Good info, but doesn't work on my boat. I have one of only a couple boats with my particular configuration. A Salina 48 with Brunton Autoprops will instantly round up if the saildrives are ever placed in neutral. Weird, strange, and makes no sense, but true. Took me 6 hours to figure out how to make the boat sail with motors off. It will even round up with only the headsail, no main. Another CF member has the same boat/prop combo and had been fighting the problem for 2 years. My solution of simply shutting off the motors in forward gear worked for him as well.
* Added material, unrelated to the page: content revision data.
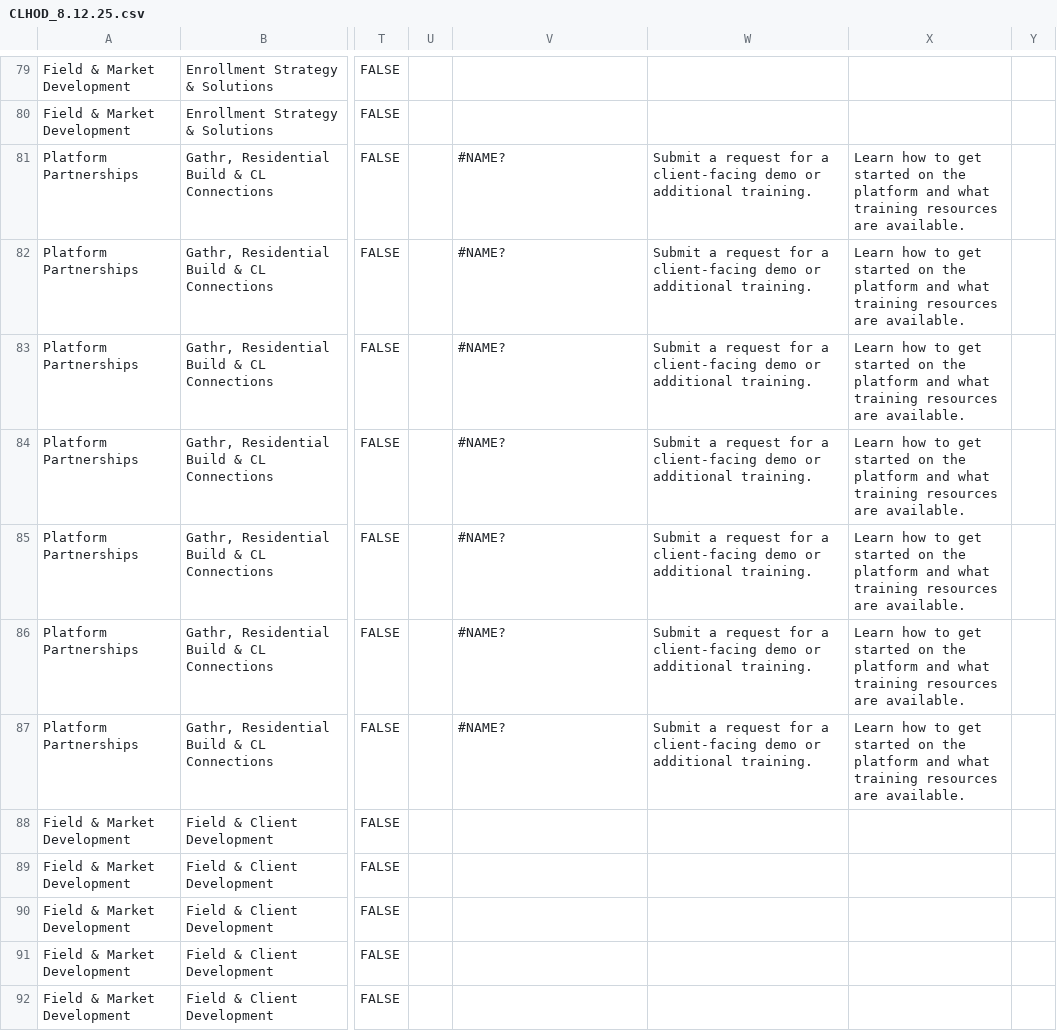
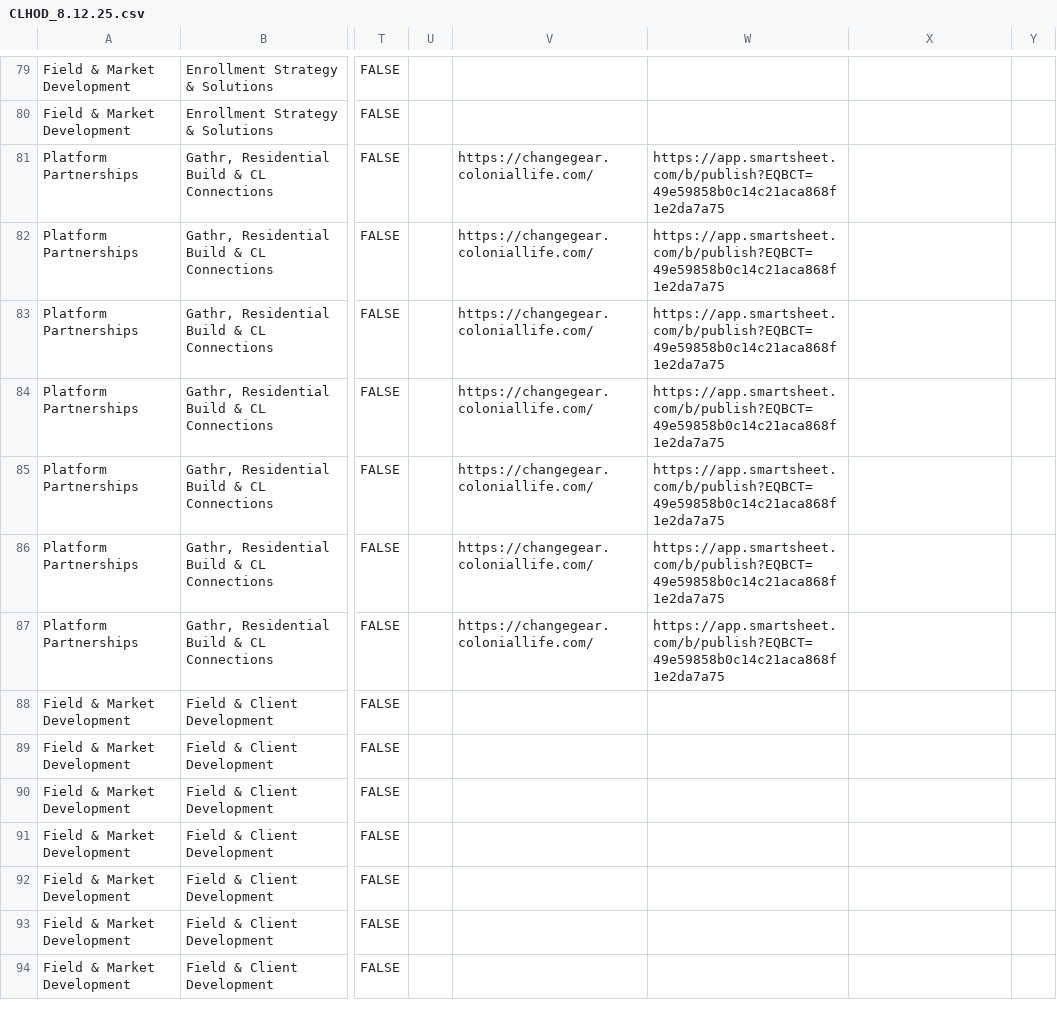
Before and after one commit to tfowler12/CLHOD, a CSV file: CLHOD_8.12.25.csv, drawn as a sheet; only a part is shown, gaps mark what is left out; the shorter side is filled out with more unchanged rows; the diff names each change by its address in the sheet, - before the commit and + after, or states it on an @@ line.

Commit message:
Updated csv

```diff
--- a/CLHOD_8.12.25.csv
+++ b/CLHOD_8.12.25.csv
-V81:V87: #NAME?
+V81:V87: https://changegear.coloniallife.com/
-W81:W87: Submit a request for a client-facing demo or additional training.
+W81:W87: https://app.smartsheet.com/b/publish?EQBCT=49e59858b0c14c21aca868f1e2da7a75
-X81:X87: Learn how to get started on the platform and what training resources are available.
+X81:X87: (empty)
```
6 hours to learn to sail boat with motors off? Is that even a sailboat? Yikes.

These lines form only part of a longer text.